┌────────

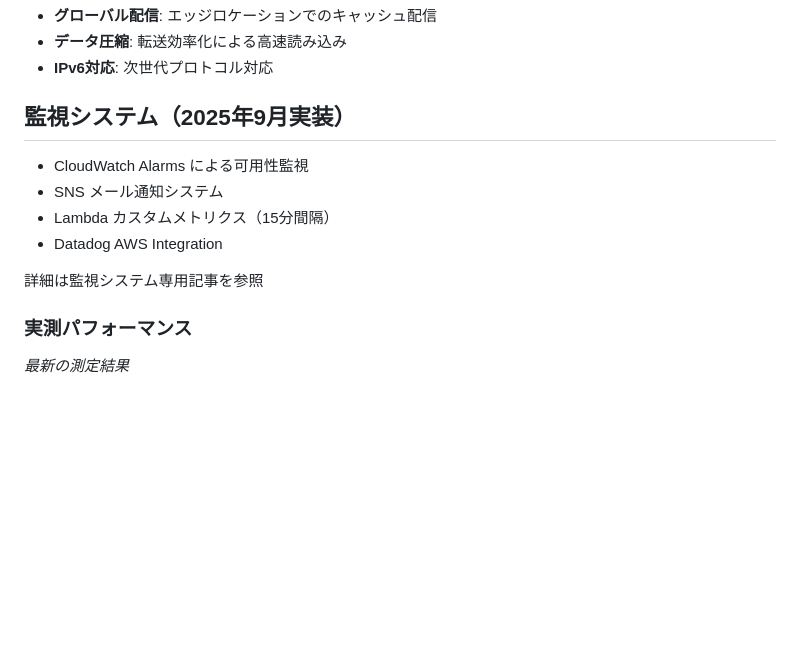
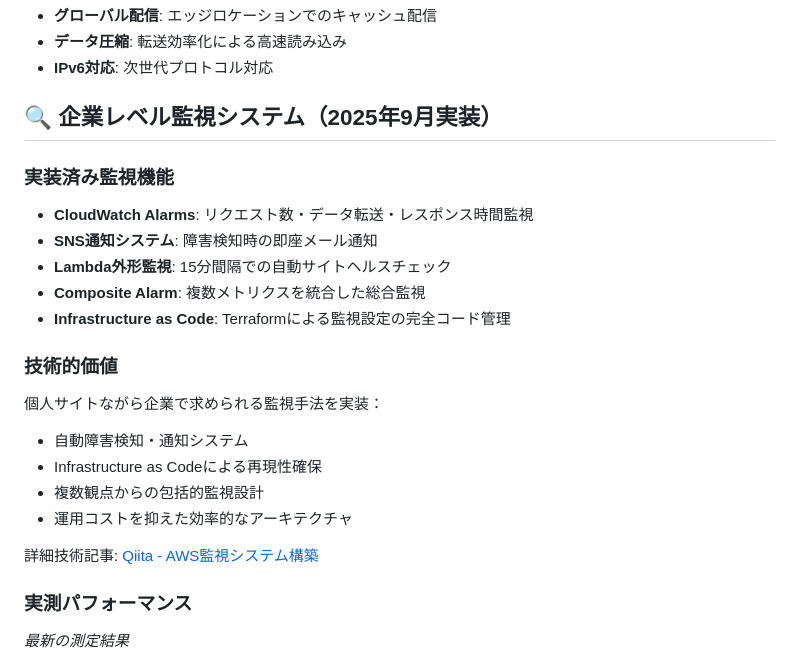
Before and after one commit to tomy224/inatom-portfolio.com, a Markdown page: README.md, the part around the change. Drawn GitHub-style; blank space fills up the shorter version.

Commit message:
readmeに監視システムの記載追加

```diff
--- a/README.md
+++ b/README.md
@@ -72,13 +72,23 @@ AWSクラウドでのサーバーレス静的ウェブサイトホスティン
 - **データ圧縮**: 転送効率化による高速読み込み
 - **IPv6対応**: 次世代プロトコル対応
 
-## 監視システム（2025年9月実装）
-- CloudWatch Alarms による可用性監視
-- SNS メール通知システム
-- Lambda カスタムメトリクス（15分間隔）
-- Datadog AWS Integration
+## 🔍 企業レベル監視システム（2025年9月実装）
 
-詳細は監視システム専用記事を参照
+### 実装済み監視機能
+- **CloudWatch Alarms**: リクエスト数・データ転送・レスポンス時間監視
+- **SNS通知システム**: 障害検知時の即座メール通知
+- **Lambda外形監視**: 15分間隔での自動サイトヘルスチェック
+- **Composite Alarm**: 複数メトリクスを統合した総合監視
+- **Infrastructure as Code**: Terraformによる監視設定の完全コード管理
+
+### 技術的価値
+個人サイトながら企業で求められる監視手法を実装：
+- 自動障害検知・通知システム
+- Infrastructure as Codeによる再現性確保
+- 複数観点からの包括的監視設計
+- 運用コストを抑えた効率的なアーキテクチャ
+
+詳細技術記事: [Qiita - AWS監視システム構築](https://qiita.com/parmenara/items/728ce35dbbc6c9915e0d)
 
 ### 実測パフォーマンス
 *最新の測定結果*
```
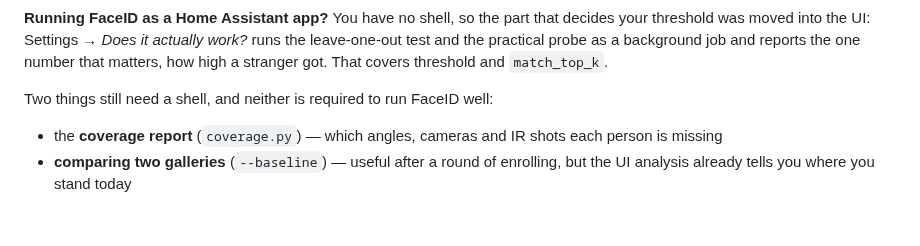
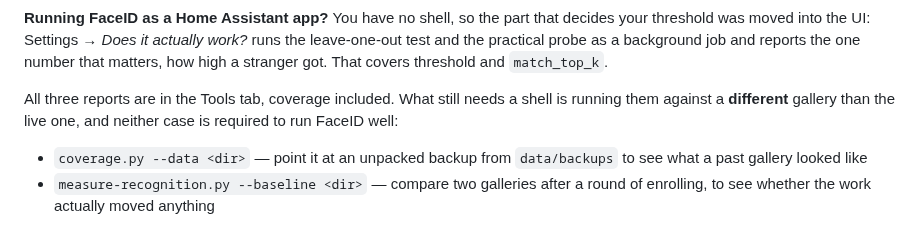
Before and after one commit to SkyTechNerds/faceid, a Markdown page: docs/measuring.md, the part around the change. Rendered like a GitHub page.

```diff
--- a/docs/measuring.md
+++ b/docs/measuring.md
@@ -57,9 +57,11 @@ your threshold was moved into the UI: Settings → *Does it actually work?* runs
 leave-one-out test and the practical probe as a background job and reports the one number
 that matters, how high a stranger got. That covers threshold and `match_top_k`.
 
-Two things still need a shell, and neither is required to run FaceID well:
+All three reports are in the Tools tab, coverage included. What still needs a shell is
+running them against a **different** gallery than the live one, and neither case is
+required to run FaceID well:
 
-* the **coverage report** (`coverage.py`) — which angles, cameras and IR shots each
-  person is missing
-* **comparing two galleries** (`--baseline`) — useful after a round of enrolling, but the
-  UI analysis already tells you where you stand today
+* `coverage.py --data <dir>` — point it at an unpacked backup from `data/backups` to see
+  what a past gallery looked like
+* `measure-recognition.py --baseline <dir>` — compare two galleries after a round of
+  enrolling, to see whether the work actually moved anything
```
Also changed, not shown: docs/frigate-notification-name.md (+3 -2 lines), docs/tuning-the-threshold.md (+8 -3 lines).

└────────

## [About this task]
Of all the lines in the records, how many have the word "gallery"? Write only the number.

## [Written solution]
2